So, we can conclude saying that cemiplimab, a second-line therapy after platinum failure statistically and clinically meaningful prolongation of overall survival compared with chemotherapy in squamous cell carcinoma population, and in the overall population. In the PDL-tested population, cemiplimab was associated with the clinical-meaningful improvement of overall survival compared with chemotherapy in both populations, namely PDL-1-positive and PDL-1-negative.
In summary, cemiplimab was associated with a prolongation on overall survival for the patients who have progress after platinum therapy, regardless of PDL-1 status. I can summarize saying that with a median follow-up of three months, the final overall survival data for the EMPOWER-Cervical trial showed that cemiplimab was associated with significantly prolongation of overall survival for our patients with metastatic recurrent cervical cancer who have progress after platinum therapy.
Neal D. Shore, MD, of Carolina Urologic Research Center/Genesis Care, discusses new data from the ENACT trial, which showed that patients with prostate cancer and the RNA biomarkers PAM50 and AR-A were likely to have better outcomes with enzalutamide treatment. The results suggest that such RNA biomarkers may help to identify patients who may benefit from enzalutamide treatment compared with active surveillance (Abstract 1385P).
Rahul Aggarwal, MD, of the University of California, San Francisco, discusses recent data from the PRESTO study, which showed that apalutamide plus androgen-deprivation therapy (ADT) for 12 months significantly prolonged PSA progression-free survival compared with ADT alone in patients with biochemically recurrent prostate cancer.
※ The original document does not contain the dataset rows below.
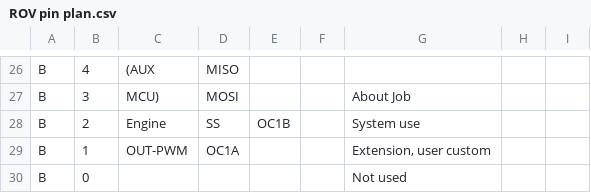
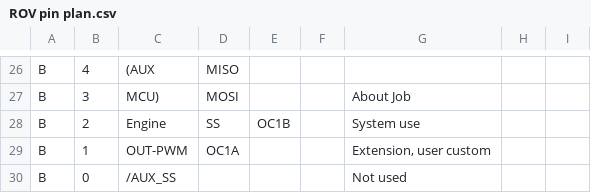
Before and after one commit to captdam/DD-40, a CSV file: ROV/controller/ROV pin plan.csv, drawn as a sheet; only a part is shown, gaps mark what is left out.

Commit message:
Update pin plan

```diff
--- a/ROV/controller/ROV pin plan.csv
+++ b/ROV/controller/ROV pin plan.csv
@@ -29,2 +29,2 @@ B,2,Engine,SS,OC1B,,System use,,
 B,1,OUT-PWM,OC1A,,,"Extension, user custom",,
-B,0,,,,,Not used,,
+B,0,/AUX_SS,,,,Not used,,
```
Also changed, not shown: 1 other file.
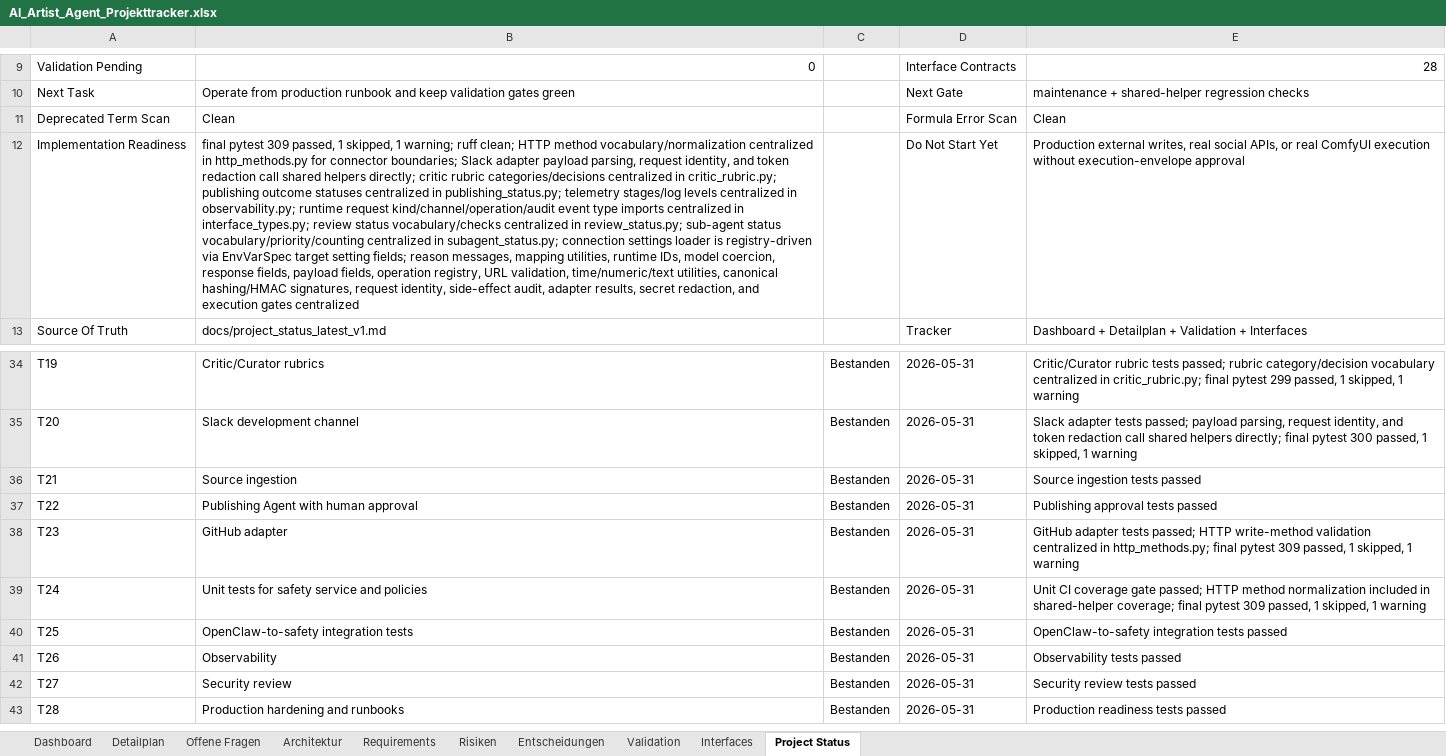
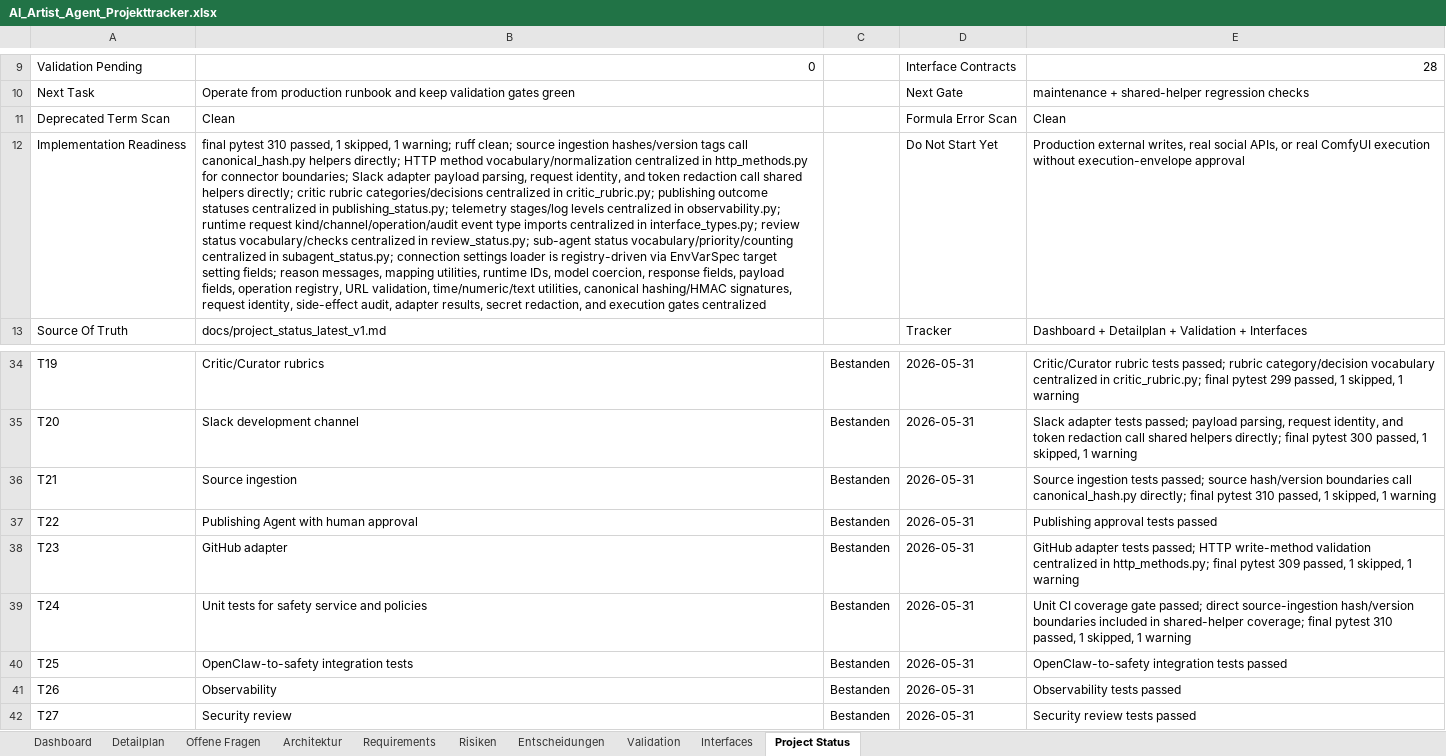
Before and after one commit to artprof964/AI-Artist, an Excel workbook: AI_Artist_Agent_Projekttracker.xlsx, sheet Project Status, drawn as a sheet; only a part is shown, gaps mark what is left out; the shorter side is filled out with more unchanged rows; values as stored, in another font and other column widths than the file's, no borders; the diff names each change by its address in the sheet, - before the commit and + after, or states it on an @@ line.

```diff
--- a/AI_Artist_Agent_Projekttracker.xlsx (sheet Project Status)
+++ b/AI_Artist_Agent_Projekttracker.xlsx (sheet Project Status)
-B12: final pytest 309 passed, 1 skipped, 1 warning; ruff clean; HTTP method…
+B12: final pytest 310 passed, 1 skipped, 1 warning; ruff clean; source ingestion hashes/version tags call canonical_hash.py helpers directly; HTTP method…
-E36: …ingestion tests passed
+E36: …ingestion tests passed; source hash/version boundaries call canonical_hash.py directly; final pytest 310 passed, 1 skipped, 1 warning
-E39: …gate passed; HTTP method normalization included in shared-helper coverage; final pytest 309 passed, 1…
+E39: …gate passed; direct source-ingestion hash/version boundaries included in shared-helper coverage; final pytest 310 passed, 1…
```
Also changed, not shown: sheet Validation, 8 other files.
These results provide support for the intensification of ADT in this setting. (Abstract LBA63).
Ana Oaknin, MD, PhD, of Barcelona’s Vall d’Hebron University Hospital, discusses findings from the CheckMate 358 trial, which showed that chemotherapy-free immunotherapy with nivolumab alone or in combination with ipilimumab may provide durable tumor regression with manageable toxicity in patients with recurrent or metastatic cervical cancer, regardless of tumor PD-L1 expression (Abstract 520MO).
Toni K. Choueiri, MD, of the Dana-Farber Cancer Institute, and Laurence Albiges, MD, PhD, of France’s Gustave Roussy Cancer Centre, discuss results from two important trials presented at ESMO 2022: Cohort 1 of the LITESPARK-003 study of belzutifan plus cabozantinib as first-line treatment of advanced renal cell carcinoma (RCC), and the KEYNOTE-B61 study of pembrolizumab plus lenvatinib as first-line treatment for non–clear cell RCC (Abstracts 1447O and 1448O).
Marleen Kok, MD, PhD, of The Netherlands Cancer Institute in Amsterdam, discusses the initial results from the BELLINI trial, which tested whether short-term preoperative nivolumab, either as monotherapy or in combination with low-dose doxorubicin or novel immunotherapy combinations, can induce immune activation in patients with early-stage triple-negative breast cancer with tumor-infiltrating lymphocytes (Abstract LBA13).